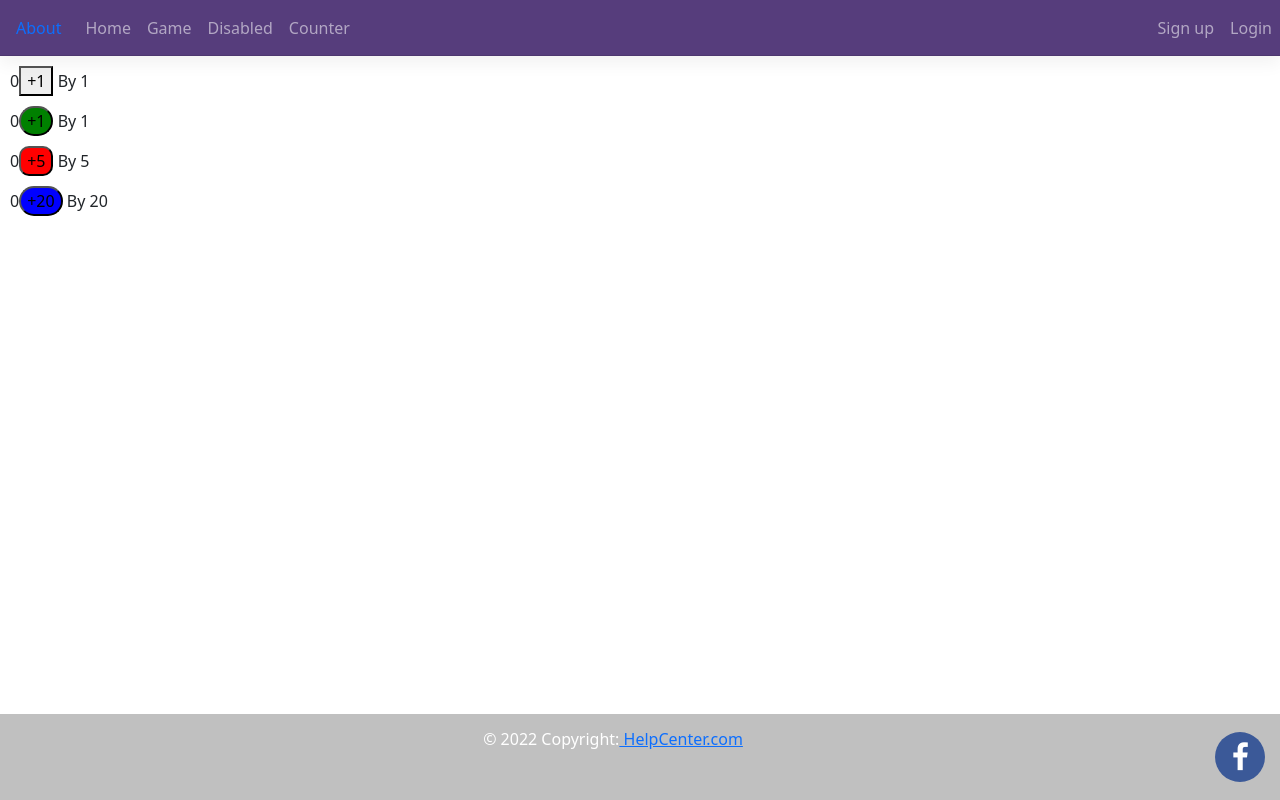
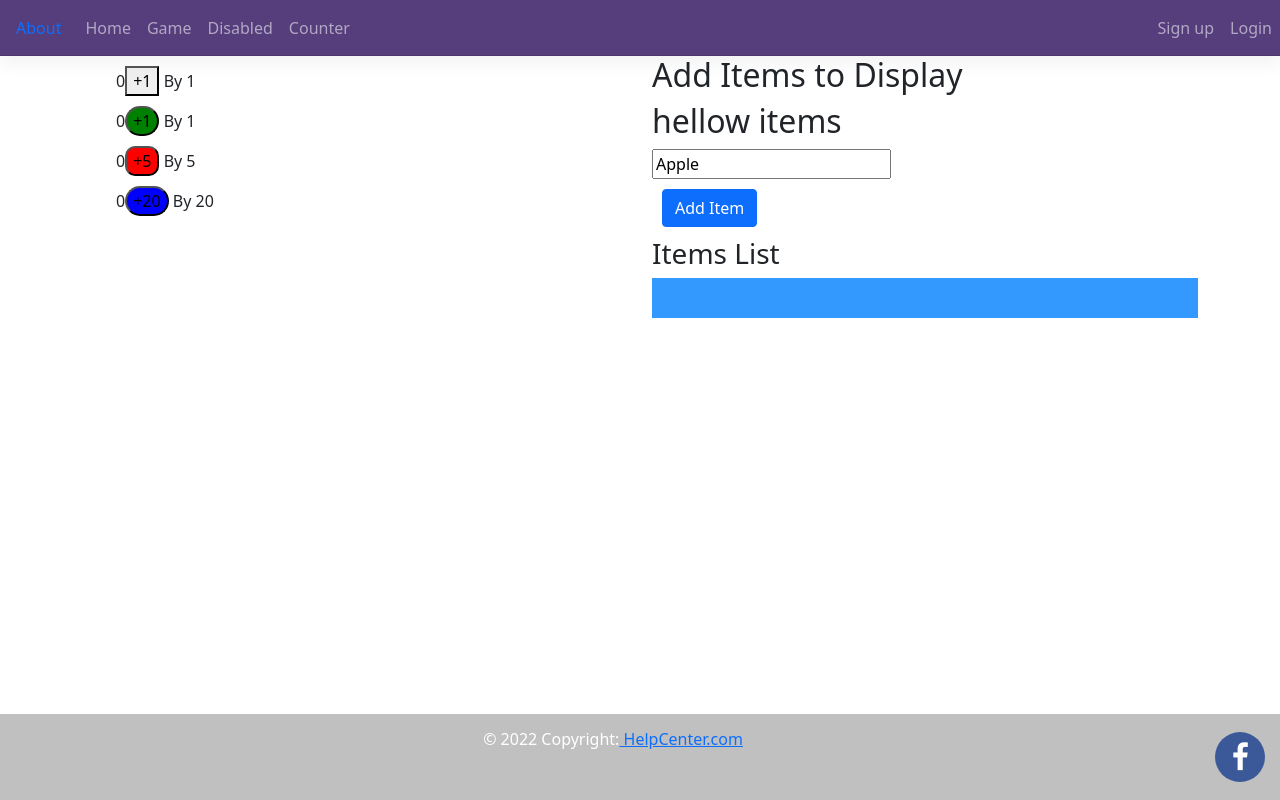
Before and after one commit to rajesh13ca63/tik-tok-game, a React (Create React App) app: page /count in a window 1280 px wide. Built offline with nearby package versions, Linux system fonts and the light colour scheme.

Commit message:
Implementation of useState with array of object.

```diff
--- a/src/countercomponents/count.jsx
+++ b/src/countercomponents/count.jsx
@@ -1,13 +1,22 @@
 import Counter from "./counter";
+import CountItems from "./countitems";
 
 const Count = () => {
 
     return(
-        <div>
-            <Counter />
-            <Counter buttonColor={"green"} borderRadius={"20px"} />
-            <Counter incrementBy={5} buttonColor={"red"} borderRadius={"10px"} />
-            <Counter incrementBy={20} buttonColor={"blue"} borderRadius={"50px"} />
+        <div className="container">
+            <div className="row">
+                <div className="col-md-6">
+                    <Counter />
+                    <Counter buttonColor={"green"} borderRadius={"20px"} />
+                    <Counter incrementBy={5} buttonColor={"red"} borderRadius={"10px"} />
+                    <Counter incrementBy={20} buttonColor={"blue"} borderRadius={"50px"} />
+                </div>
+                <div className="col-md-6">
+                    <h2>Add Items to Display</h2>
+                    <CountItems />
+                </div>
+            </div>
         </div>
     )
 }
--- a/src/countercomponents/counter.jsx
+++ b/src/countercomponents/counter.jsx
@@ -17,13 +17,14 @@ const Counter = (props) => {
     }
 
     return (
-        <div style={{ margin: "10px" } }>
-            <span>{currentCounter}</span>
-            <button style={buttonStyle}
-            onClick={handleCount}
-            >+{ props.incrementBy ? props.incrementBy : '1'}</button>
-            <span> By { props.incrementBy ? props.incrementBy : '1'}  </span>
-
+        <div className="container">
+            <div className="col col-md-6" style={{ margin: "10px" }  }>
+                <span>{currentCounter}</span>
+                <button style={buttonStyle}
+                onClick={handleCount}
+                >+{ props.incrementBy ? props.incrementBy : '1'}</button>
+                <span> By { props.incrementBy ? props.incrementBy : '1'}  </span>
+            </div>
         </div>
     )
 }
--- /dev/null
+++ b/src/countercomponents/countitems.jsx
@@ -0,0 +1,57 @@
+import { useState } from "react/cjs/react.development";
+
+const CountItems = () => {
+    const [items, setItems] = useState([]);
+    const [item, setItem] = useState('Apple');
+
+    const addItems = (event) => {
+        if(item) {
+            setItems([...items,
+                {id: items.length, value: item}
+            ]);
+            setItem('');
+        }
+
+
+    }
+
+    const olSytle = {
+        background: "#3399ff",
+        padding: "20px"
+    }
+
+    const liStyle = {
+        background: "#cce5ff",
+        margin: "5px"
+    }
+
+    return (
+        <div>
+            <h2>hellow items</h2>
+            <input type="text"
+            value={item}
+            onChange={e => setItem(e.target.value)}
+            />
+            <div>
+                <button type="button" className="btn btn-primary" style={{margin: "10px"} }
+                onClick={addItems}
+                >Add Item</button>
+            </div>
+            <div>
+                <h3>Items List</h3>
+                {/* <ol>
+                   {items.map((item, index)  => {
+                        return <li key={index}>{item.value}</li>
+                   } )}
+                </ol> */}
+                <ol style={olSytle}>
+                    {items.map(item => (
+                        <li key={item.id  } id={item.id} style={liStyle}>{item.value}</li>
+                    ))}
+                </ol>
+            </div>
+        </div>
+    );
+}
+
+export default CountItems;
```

▸ **Assignment**:
The copy must match the listing above exactly, except that it holds no pictures.

▸ **Exercise response**:
Before and after one commit to rajesh13ca63/tik-tok-game, a React (Create React App) app: page /count in a window 1280 px wide. Built offline with nearby package versions, Linux system fonts and the light colour scheme.

Commit message:
Implementation of useState with array of object.

```diff
--- a/src/countercomponents/count.jsx
+++ b/src/countercomponents/count.jsx
@@ -1,13 +1,22 @@
 import Counter from "./counter";
+import CountItems from "./countitems";
 
 const Count = () => {
 
     return(
-        <div>
-            <Counter />
-            <Counter buttonColor={"green"} borderRadius={"20px"} />
-            <Counter incrementBy={5} buttonColor={"red"} borderRadius={"10px"} />
-            <Counter incrementBy={20} buttonColor={"blue"} borderRadius={"50px"} />
+        <div className="container">
+            <div className="row">
+                <div className="col-md-6">
+                    <Counter />
+                    <Counter buttonColor={"green"} borderRadius={"20px"} />
+                    <Counter incrementBy={5} buttonColor={"red"} borderRadius={"10px"} />
+                    <Counter incrementBy={20} buttonColor={"blue"} borderRadius={"50px"} />
+                </div>
+                <div className="col-md-6">
+                    <h2>Add Items to Display</h2>
+                    <CountItems />
+                </div>
+            </div>
         </div>
     )
 }
--- a/src/countercomponents/counter.jsx
+++ b/src/countercomponents/counter.jsx
@@ -17,13 +17,14 @@ const Counter = (props) => {
     }
 
     return (
-        <div style={{ margin: "10px" } }>
-            <span>{currentCounter}</span>
-            <button style={buttonStyle}
-            onClick={handleCount}
-            >+{ props.incrementBy ? props.incrementBy : '1'}</button>
-            <span> By { props.incrementBy ? props.incrementBy : '1'}  </span>
-
+        <div className="container">
+            <div className="col col-md-6" style={{ margin: "10px" }  }>
+                <span>{currentCounter}</span>
+                <button style={buttonStyle}
+                onClick={handleCount}
+                >+{ props.incrementBy ? props.incrementBy : '1'}</button>
+                <span> By { props.incrementBy ? props.incrementBy : '1'}  </span>
+            </div>
         </div>
     )
 }
--- /dev/null
+++ b/src/countercomponents/countitems.jsx
@@ -0,0 +1,57 @@
+import { useState } from "react/cjs/react.development";
+
+const CountItems = () => {
+    const [items, setItems] = useState([]);
+    const [item, setItem] = useState('Apple');
+
+    const addItems = (event) => {
+        if(item) {
+            setItems([...items,
+                {id: items.length, value: item}
+            ]);
+            setItem('');
+        }
+
+
+    }
+
+    const olSytle = {
+        background: "#3399ff",
+        padding: "20px"
+    }
+
+    const liStyle = {
+        background: "#cce5ff",
+        margin: "5px"
+    }
+
+    return (
+        <div>
+            <h2>hellow items</h2>
+            <input type="text"
+            value={item}
+            onChange={e => setItem(e.target.value)}
+            />
+            <div>
+                <button type="button" className="btn btn-primary" style={{margin: "10px"} }
+                onClick={addItems}
+                >Add Item</button>
+            </div>
+            <div>
+                <h3>Items List</h3>
+                {/* <ol>
+                   {items.map((item, index)  => {
+                        return <li key={index}>{item.value}</li>
+                   } )}
+                </ol> */}
+                <ol style={olSytle}>
+                    {items.map(item => (
+                        <li key={item.id  } id={item.id} style={liStyle}>{item.value}</li>
+                    ))}
+                </ol>
+            </div>
+        </div>
+    );
+}
+
+export default CountItems;
```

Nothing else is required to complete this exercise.